▶ _ABOUT THIS TASK_: Among the entries below, find all lines that include "import" and copy them.

▶ _INPUT_:
§
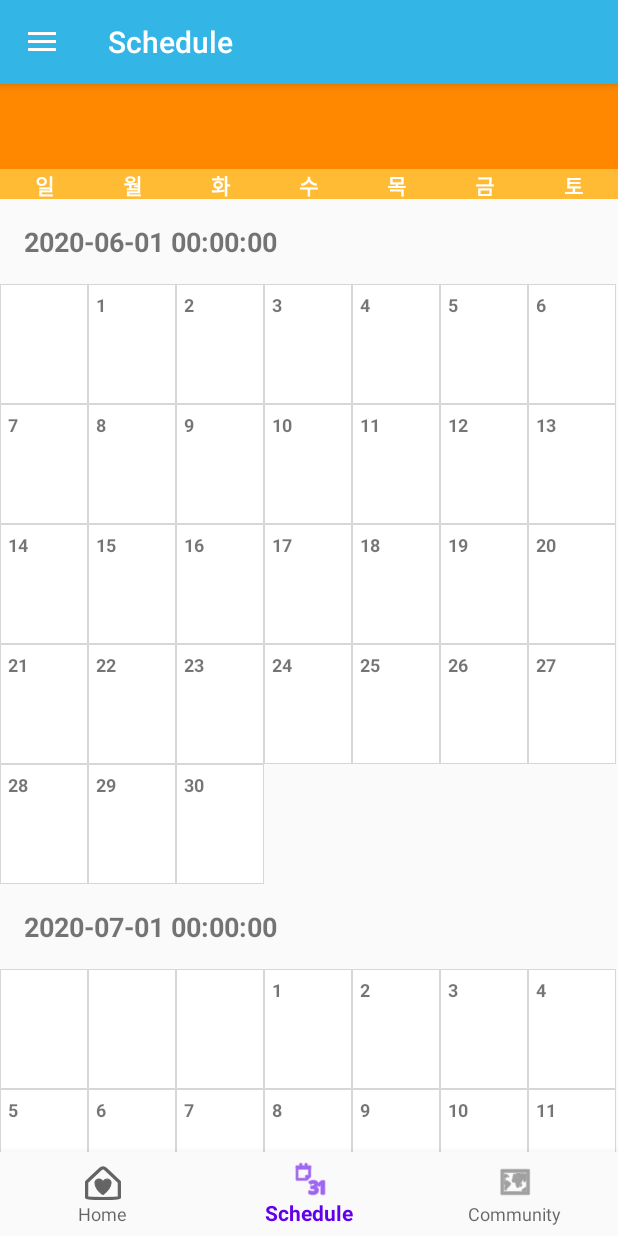
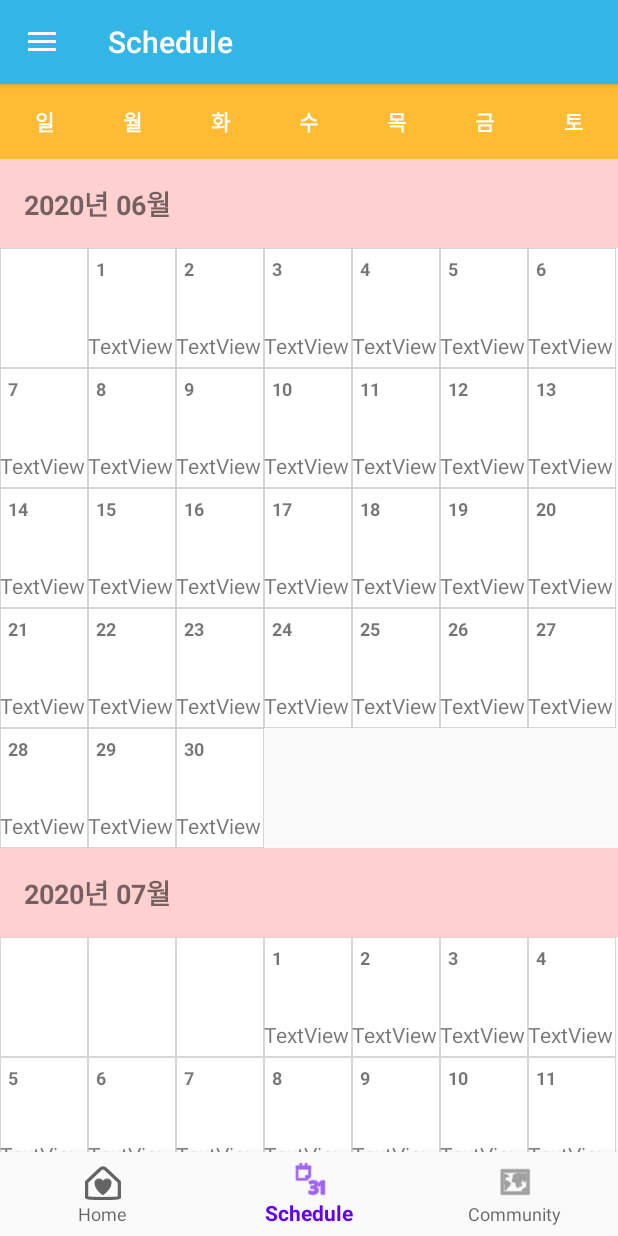
Before and after one commit to arcane222/ForHealthyLife, an Android app: the screen it shows after launch once a user with an empty profile is signed in (MainActivity), item 2 of the bottom bar chosen, on a phone screen of 412 x 824 dp. Run offline under Robolectric (Android 15) with nearby library versions, the phone set to English and light mode, and no system bars; our stand-ins replace Firebase (no records; nobody signed in at launch, a user with empty details on screens opened directly), navigation-ui; libraries missing offline, so code that uses them is left out: com.firebase.ui.

Commit message:
schedule fixed

```diff
--- a/app/src/main/java/com/team_comfortable/forhealthylife/ui/calendar/adapter/CalendarAdapter.java
+++ b/app/src/main/java/com/team_comfortable/forhealthylife/ui/calendar/adapter/CalendarAdapter.java
@@ -1,5 +1,6 @@
 package com.team_comfortable.forhealthylife.ui.calendar.adapter;
 
+import android.graphics.Color;
 import android.view.LayoutInflater;
 import android.view.View;
 import android.view.ViewGroup;
@@ -181,7 +182,7 @@ public class CalendarAdapter extends RecyclerView.Adapter
     private class DayViewHolder extends RecyclerView.ViewHolder
     {// 요일 입 ViewHolder
 
-        TextView itemDay;
+        TextView itemDay, dayText;
 
         public DayViewHolder(@NonNull View itemView)
         {
@@ -191,6 +192,7 @@ public class CalendarAdapter extends RecyclerView.Adapter
 
         public void initView(View v){
             itemDay = (TextView)v.findViewById(R.id.item_day);
+            //dayText = (TextView)v.findViewById(R.id.day_text);
         }
 
         public void bind(ViewModel model)
@@ -199,6 +201,12 @@ public class CalendarAdapter extends RecyclerView.Adapter
             String day = ((Day)model).getDay();
             // 일자 값 View에 보이게하기
             itemDay.setText(day);
+           // dayText.setBackgroundColor(Color.RED);
+           // dayText.setText(day);
         };
+
+        public void onTouch(View v){
+
+        }
     }
 }
--- a/app/src/main/java/com/team_comfortable/forhealthylife/ui/calendar/util/DateUtil.java
+++ b/app/src/main/java/com/team_comfortable/forhealthylife/ui/calendar/util/DateUtil.java
@@ -6,7 +6,7 @@ import java.util.Locale;
 
 public class DateUtil
 {
-    public final static String CALENDAR_HEADER_FORMAT = "yyyy-MM-dd HH:mm:ss";
+    public final static String CALENDAR_HEADER_FORMAT = "yyyy년 MM월";
     public final static String YEAR_FORMAT = "yyyy";
     public final static String MONTH_FORMAT = "MM";
     public final static String DAY_FORMAT = "d";
--- a/app/src/main/res/layout/fragment_calendar.xml
+++ b/app/src/main/res/layout/fragment_calendar.xml
@@ -6,27 +6,12 @@
     android:orientation="vertical">
 
     <!--헤더-->
-    <LinearLayout
-        android:layout_width="match_parent"
-        android:layout_height="wrap_content"
-        android:animateLayoutChanges="true"
-        android:background="@color/colorPrimary"
-        android:orientation="horizontal">
 
-        <TextView
-            android:id="@+id/title"
-            android:layout_width="0dp"
-            android:layout_height="wrap_content"
-            android:layout_weight="1"
-            android:background="@android:color/holo_orange_dark"
-            android:padding="16dp"
-            android:textSize="18sp" />
 
-    </LinearLayout>
     <!--요일-->
     <LinearLayout
         android:layout_width="match_parent"
-        android:layout_height="20dp"
+        android:layout_height="50dp"
         android:background="@android:color/holo_orange_light"
         android:orientation="horizontal">
 
--- a/app/src/main/res/layout/fragment_calendar_day.xml
+++ b/app/src/main/res/layout/fragment_calendar_day.xml
@@ -19,4 +19,17 @@
         android:textSize="12sp"
         android:textStyle="bold"
         tool:text="00" />
+
+
+
+    <TextView
+        android:id="@+id/day_text"
+        android:layout_width="wrap_content"
+        android:layout_height="wrap_content"
+        android:layout_alignParentLeft="true"
+        android:layout_alignParentBottom="true"
+        android:layout_marginBottom="5dp"
+        android:text="TextView" />
+
+
 </RelativeLayout>
--- a/app/src/main/res/layout/fragment_calendar_header.xml
+++ b/app/src/main/res/layout/fragment_calendar_header.xml
@@ -1,11 +1,11 @@
 <?xml version="1.0" encoding="utf-8"?>
-<LinearLayout
-    xmlns:android="http://schemas.android.com/apk/res/android"
+<LinearLayout xmlns:android="http://schemas.android.com/apk/res/android"
     xmlns:app="http://schemas.android.com/apk/res-auto"
     xmlns:tool="http://schemas.android.com/tools"
     android:id="@+id/item_header_layout"
     android:layout_width="match_parent"
     android:layout_height="wrap_content"
+    android:background="#FFD0D0"
     android:orientation="vertical">
 
     <TextView
```
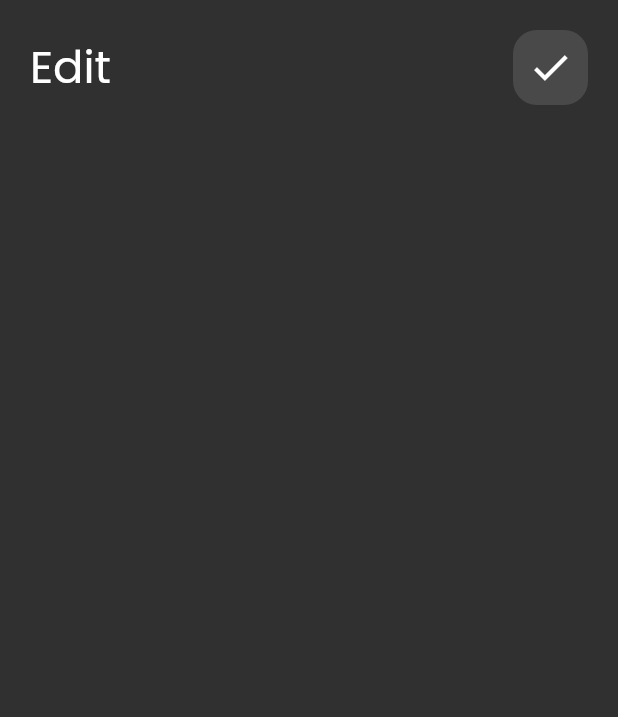
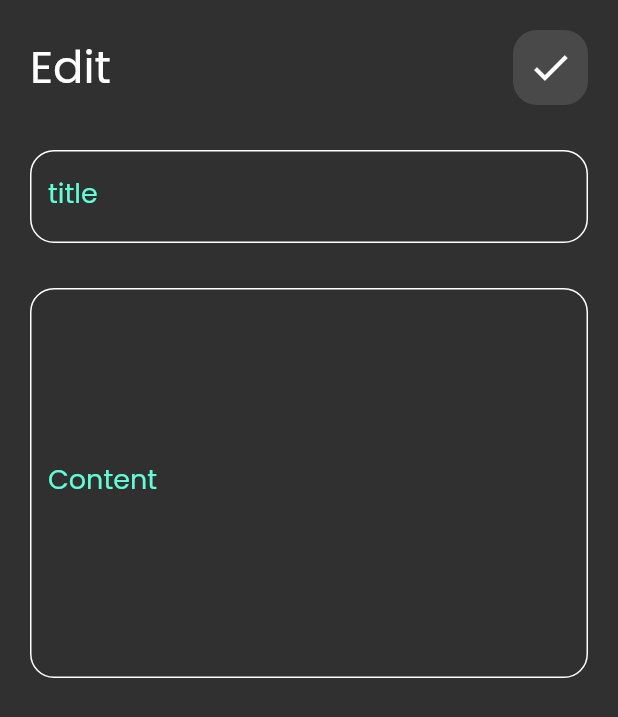
Before and after one commit to BishoyEssam/Notes-App, a Flutter app: the EditNoteView screen opened directly, on a phone screen of 412 x 824 dp. Shown: the top 717 px of the screen. Run offline on Flutter 3.47's test engine with Material 2 defaults, Android fonts, the phone set to English and light mode, and no system bars.

Commit message:
Finish EditNoteView

```diff
--- a/lib/views/EditNoteView.dart
+++ b/lib/views/EditNoteView.dart
@@ -2,6 +2,7 @@
 
 import 'package:flutter/material.dart';
 import 'package:notesapp/widgets/CustomAppBar.dart';
+import 'package:notesapp/widgets/CustomTextField.dart';
 
 class EditNoteView extends StatelessWidget {
   const EditNoteView({super.key});
@@ -18,6 +19,17 @@ class EditNoteView extends StatelessWidget {
                 leading: "Edit",
                 icon: Icons.done,
               ),
+              SizedBox(
+                height: 30,
+              ),
+              CustomTextField(hint: 'title'),
+              SizedBox(
+                height: 30,
+              ),
+              CustomTextField(
+                hint: 'Content',
+                maxLines: 10,
+              ),
             ],
           ),
         ),
```
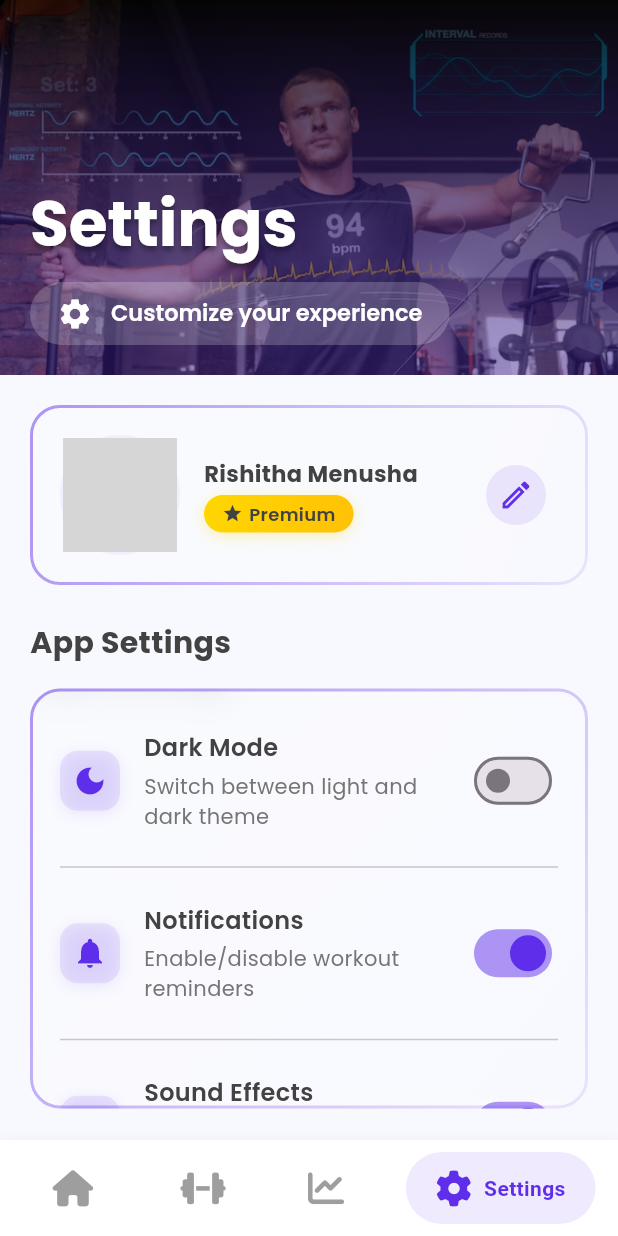
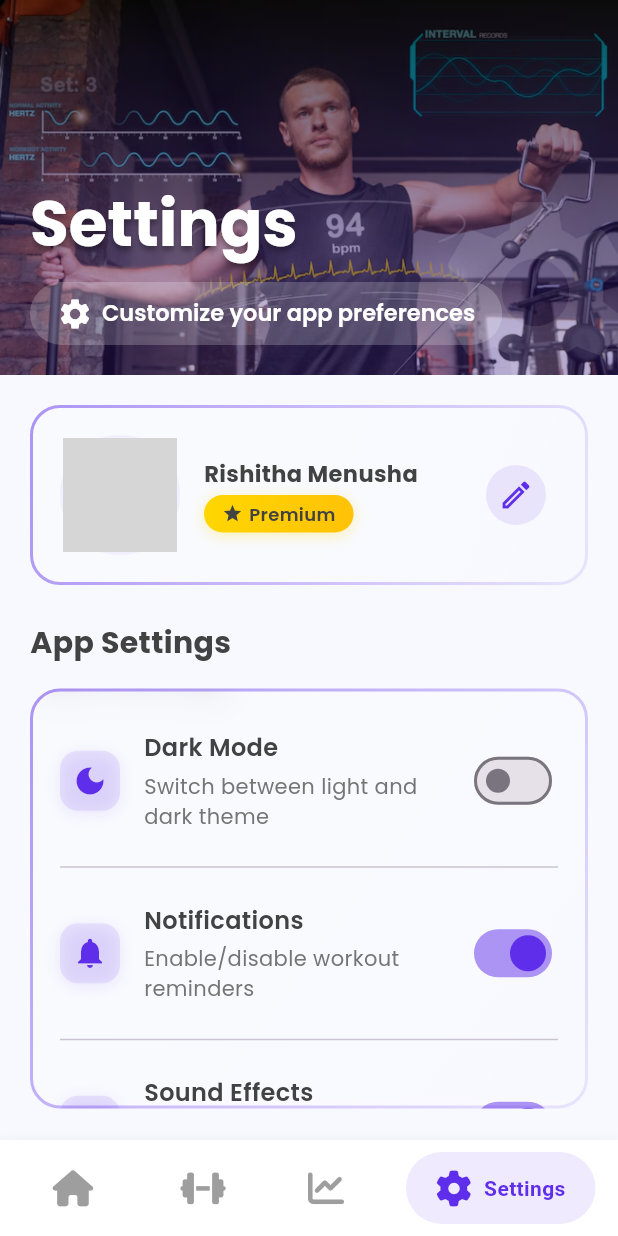
Before and after one commit to rishithamenush/fitnova, a Flutter app: the screen it shows after launch, item 4 of the bottom bar chosen, on a phone screen of 412 x 824 dp. Run offline on Flutter 3.47's test engine with Material 3 defaults, Android fonts, the light colour scheme and no system bars; drawn by our look-alikes of flutter_animate, glassmorphism, google_nav_bar, shimmer; our stand-ins replace fl_chart, flutter_staggered_animations, flutter_svg, font_awesome_flutter, google_fonts, percent_indicator and 2 more; accounts and stored records are empty; grey boxes are pictures that could not be loaded.

Commit message:
change the screen headding

```diff
--- a/lib/presentation/screens/settings_screen.dart
+++ b/lib/presentation/screens/settings_screen.dart
@@ -58,9 +58,22 @@ class SettingsScreen extends StatelessWidget {
       expandedHeight: 250.0,
       floating: false,
       pinned: true,
-      backgroundColor: Color(AppConfig.primaryColor),
-      flexibleSpace: FlexibleSpaceBar(
-        title: Column(
+      backgroundColor: Colors.transparent,
+      collapsedHeight: 120.0,
+      flexibleSpace: LayoutBuilder(
+        builder: (BuildContext context, BoxConstraints constraints) {
+          final top = constraints.biggest.height;
+          final expandedHeight = 250.0;
+          final collapsedHeight = 120.0;
+          final expandedPercentage = ((top - collapsedHeight) / (expandedHeight - collapsedHeight)).clamp(0.0, 1.0);
+
+          return FlexibleSpaceBar(
+            titlePadding: EdgeInsets.only(
+              left: 20,
+              bottom: 20,
+              top: MediaQuery.of(context).padding.top + 10,
+            ),
+            title: expandedPercentage > 0.5 ? Column(
               mainAxisAlignment: MainAxisAlignment.end,
               crossAxisAlignment: CrossAxisAlignment.start,
               children: [
@@ -94,9 +107,9 @@ class SettingsScreen extends StatelessWidget {
                         color: Colors.white,
                         size: 16,
                       ),
-                  const SizedBox(width: 8),
+                      const SizedBox(width: 4),
                       Text(
-                    'Customize your experience',
+                        'Customize your app preferences',
                         style: GoogleFonts.poppins(
                           color: Colors.white,
                           fontWeight: FontWeight.w600,
@@ -107,15 +120,14 @@ class SettingsScreen extends StatelessWidget {
                   ),
                 ).animate().fadeIn(delay: 200.ms, duration: 600.ms).slideY(begin: 0.3, end: 0),
               ],
-        ),
-        titlePadding: const EdgeInsets.only(left: 20, bottom: 20),
+            ) : null,
             background: Stack(
               fit: StackFit.expand,
               children: [
                 Image.asset(
                   'assets/images/settings.png',
                   fit: BoxFit.cover,
-              color: Colors.black.withOpacity(0.3),
+                  color: Colors.black.withOpacity(0.2),
                   colorBlendMode: BlendMode.darken,
                 ),
                 Container(
@@ -124,9 +136,10 @@ class SettingsScreen extends StatelessWidget {
                       begin: Alignment.topCenter,
                       end: Alignment.bottomCenter,
                       colors: [
-                    Colors.black.withOpacity(0.7),
-                    Color(AppConfig.primaryColor).withOpacity(0.3),
+                        Colors.black.withOpacity(0.5),
+                        const Color(AppConfig.primaryColor).withOpacity(0.2),
                       ],
+                      stops: const [0.0, 1.0],
                     ),
                   ),
                 ),
@@ -141,6 +154,8 @@ class SettingsScreen extends StatelessWidget {
                 ),
               ],
             ),
+          );
+        },
       ),
     );
   }
```
Also changed, not shown: lib/presentation/screens/workout_screen.dart (+24 -8 lines). Lines whose indentation alone changed are shown as unchanged.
§
▶ _RESPONSE AREA_:
+import android.graphics.Color;
 import android.view.LayoutInflater;
 import android.view.View;
 import android.view.ViewGroup;
@@ -6,7 +6,7 @@ import java.util.Locale;
 import 'package:flutter/material.dart';
 import 'package:notesapp/widgets/CustomAppBar.dart';
+import 'package:notesapp/widgets/CustomTextField.dart';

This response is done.